US Patent 2,854,787, was for a self-propelled toy fish, invented by Paul E. Oberg, from Falcon Heights Oct. 7, 1958.
“This invention relates to a novel device for propelling and steering a buoyant object in a liquid medium.
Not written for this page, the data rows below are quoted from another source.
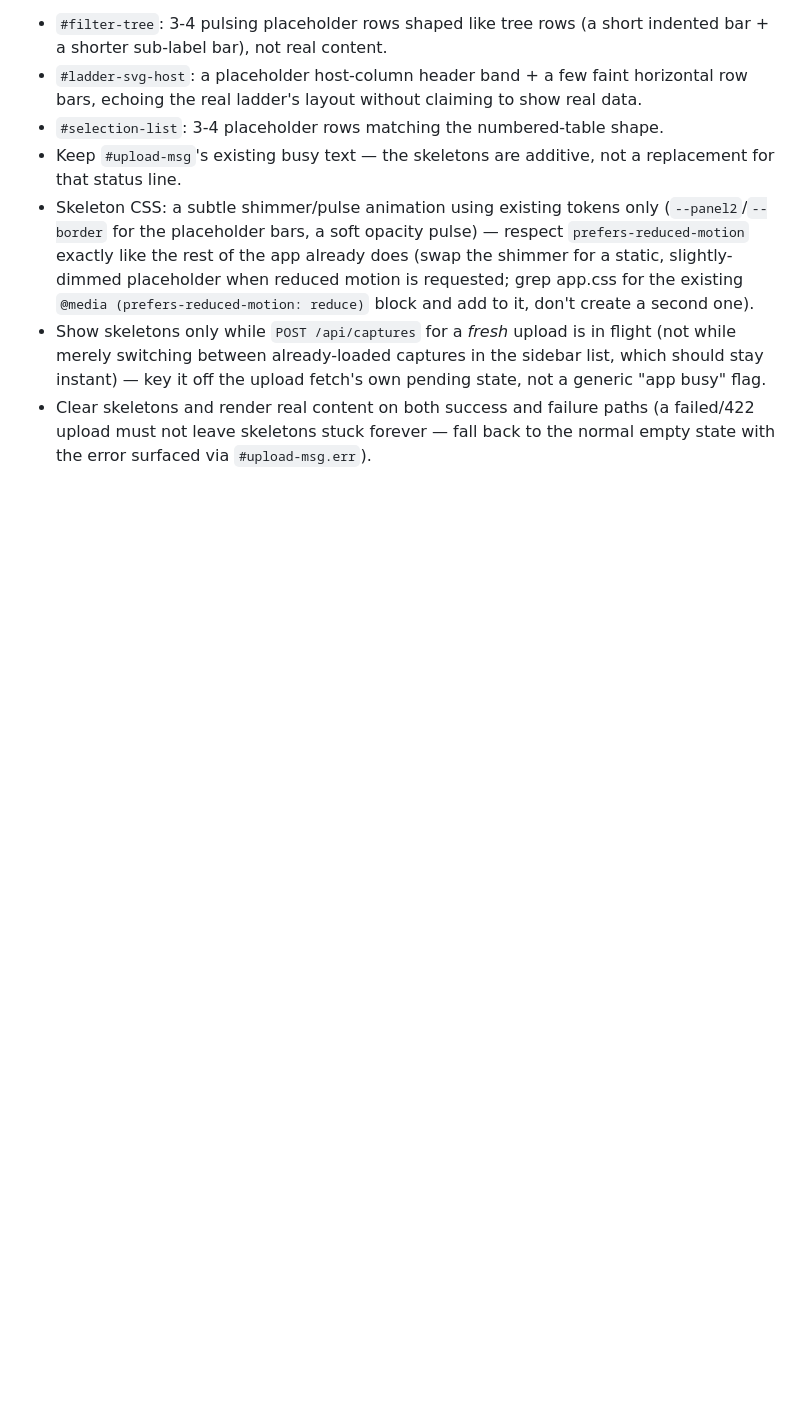
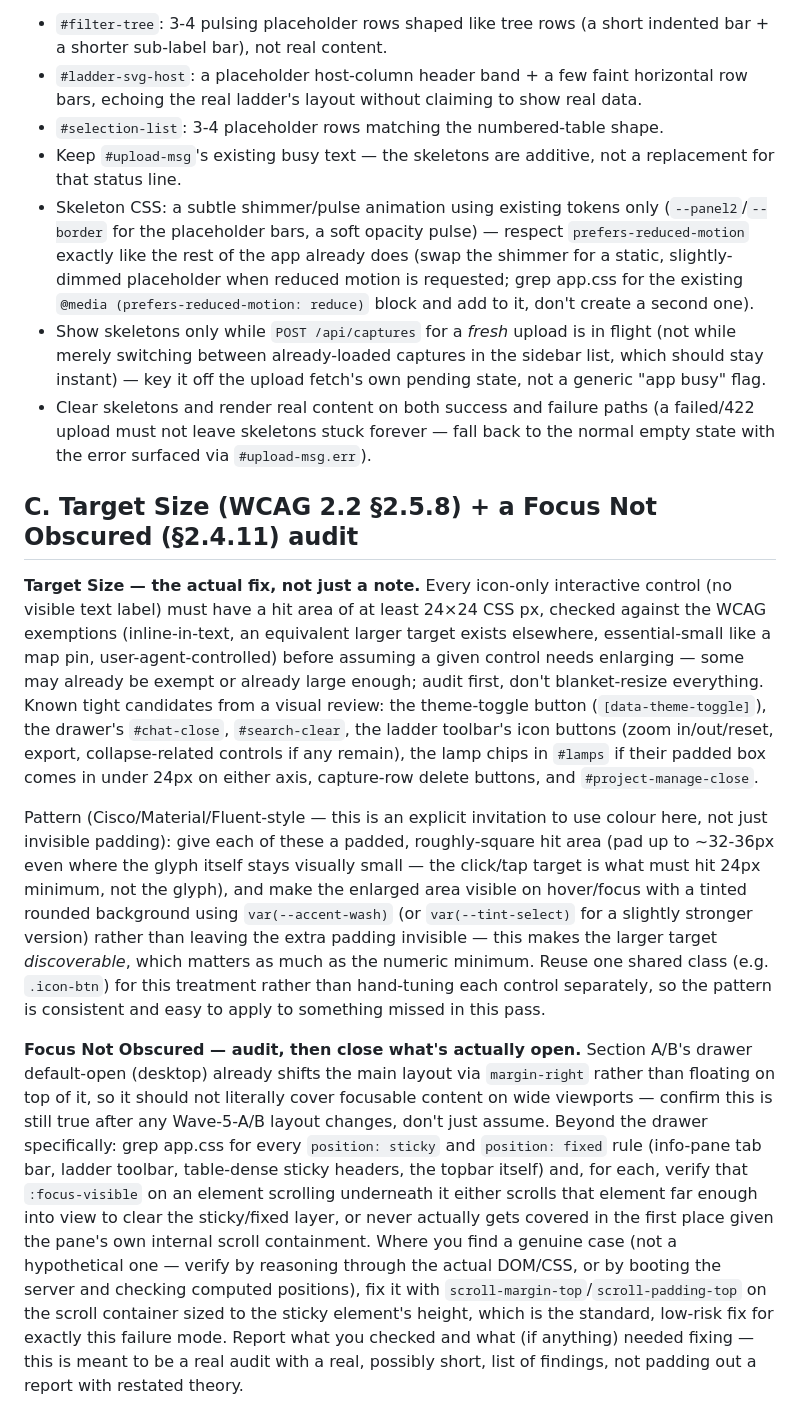
Before and after one commit to gmcfadyen/hiccup, a Markdown page: ARCHITECTURE.md, the part around the change. Drawn GitHub-style; blank space fills up the shorter version.

Commit message:
docs: Wave 5 section C -- target size fix + focus-not-obscured audit
Real solution for WCAG 2.2 2.5.8 (24x24px minimum hit areas, Cisco/
Material-style padded+tinted icon-button pattern rather than invisible
padding) and a genuine audit pass for 2.4.11 (checking every sticky/
fixed element for focus obscuring, not just the drawer case section
A/B already addresses). Implementation dispatched separately.

Co-Authored-By: Claude Sonnet 5 <noreply@anthropic.com>

```diff
--- a/ARCHITECTURE.md
+++ b/ARCHITECTURE.md
@@ -1550,3 +1550,51 @@ the analysis response landing:
 - Clear skeletons and render real content on both success and failure paths
   (a failed/422 upload must not leave skeletons stuck forever — fall back to
   the normal empty state with the error surfaced via `#upload-msg.err`).
+
+## C. Target Size (WCAG 2.2 §2.5.8) + a Focus Not Obscured (§2.4.11) audit
+
+**Target Size — the actual fix, not just a note.** Every icon-only
+interactive control (no visible text label) must have a hit area of at
+least 24×24 CSS px, checked against the WCAG exemptions (inline-in-text,
+an equivalent larger target exists elsewhere, essential-small like a map
+pin, user-agent-controlled) before assuming a given control needs
+enlarging — some may already be exempt or already large enough; audit
+first, don't blanket-resize everything. Known tight candidates from a
+visual review: the theme-toggle button (`[data-theme-toggle]`), the
+drawer's `#chat-close`, `#search-clear`, the ladder toolbar's icon buttons
+(zoom in/out/reset, export, collapse-related controls if any remain), the
+lamp chips in `#lamps` if their padded box comes in under 24px on either
+axis, capture-row delete buttons, and `#project-manage-close`.
+
+Pattern (Cisco/Material/Fluent-style — this is an explicit invitation to
+use colour here, not just invisible padding): give each of these a padded,
+roughly-square hit area (pad up to ~32-36px even where the glyph itself
+stays visually small — the click/tap target is what must hit 24px
+minimum, not the glyph), and make the enlarged area visible on
+hover/focus with a tinted rounded background using `var(--accent-wash)`
+(or `var(--tint-select)` for a slightly stronger version) rather than
+leaving the extra padding invisible — this makes the larger target
+*discoverable*, which matters as much as the numeric minimum. Reuse one
+shared class (e.g. `.icon-btn`) for this treatment rather than
+hand-tuning each control separately, so the pattern is consistent and
+easy to apply to something missed in this pass.
+
+**Focus Not Obscured — audit, then close what's actually open.** Section
+A/B's drawer default-open (desktop) already shifts the main layout via
+`margin-right` rather than floating on top of it, so it should not
+literally cover focusable content on wide viewports — confirm this is
+still true after any Wave-5-A/B layout changes, don't just assume. Beyond
+the drawer specifically: grep app.css for every `position: sticky` and
+`position: fixed` rule (info-pane tab bar, ladder toolbar, table-dense
+sticky headers, the topbar itself) and, for each, verify that
+`:focus-visible` on an element scrolling underneath it either scrolls
+that element far enough into view to clear the sticky/fixed layer, or
+never actually gets covered in the first place given the pane's own
+internal scroll containment. Where you find a genuine case (not a
+hypothetical one — verify by reasoning through the actual DOM/CSS, or by
+booting the server and checking computed positions), fix it with
+`scroll-margin-top`/`scroll-padding-top` on the scroll container sized to
+the sticky element's height, which is the standard, low-risk fix for
+exactly this failure mode. Report what you checked and what (if anything)
+needed fixing — this is meant to be a real audit with a real, possibly
+short, list of findings, not padding out a report with restated theory.
```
More particularly, the invention is concerned with means for propelling toy aquatic creatures,” he described.
Since we’ve had a patent for a self-propelled toy fish, it should not come as an unexpected surprise, within a few years, we would see one for a self-propelled toy whale.
US Patent 2,990,645 titled “Toy Whale” was issued on July 4, 1961, for an electrically powered, self-propelled toy you guessed it; whale.
Dean A. Polzin invented this animated toy whale, which has the power “to move through the water and to alternately dive and surface while moving through the water,” he described.
In addition to a battery motor inside the hollow body of the toy whale, a hand-crank is used to wind tension cords; the energy released propels the toy whale under and over the water.
Internal spring-actuated counterbalancing methods are used to correct any overbalancing positions of the whale as it traverses the water.
Polzin thoughtfully incorporated a small hole in the toy whale, which shoots water as it rises to the surface, simulating the spouting action of a real whale.
US Patent 1,271,272 titled “Toy Submarine” was granted two days before Independence Day, July 2, 1918.
Speaking of toy submarines, in the mid-1960s, one of my favorite toys was from the TV series “Voyage to the Bottom of the Sea.”
It was the Seaview submarine made by REMCO.
The Seaview was a 17-inch- long, yellow plastic submarine model designed to be used on land or in the water.
“Yellow Submarine,” coincidently, was the name of a popular 1966 song by the Beatles.
I recall one summer day, when I was probably 7 or 8years old, being at my grandmother’s vacation home on Lake Minnie-Belle, near Litchfield, MN.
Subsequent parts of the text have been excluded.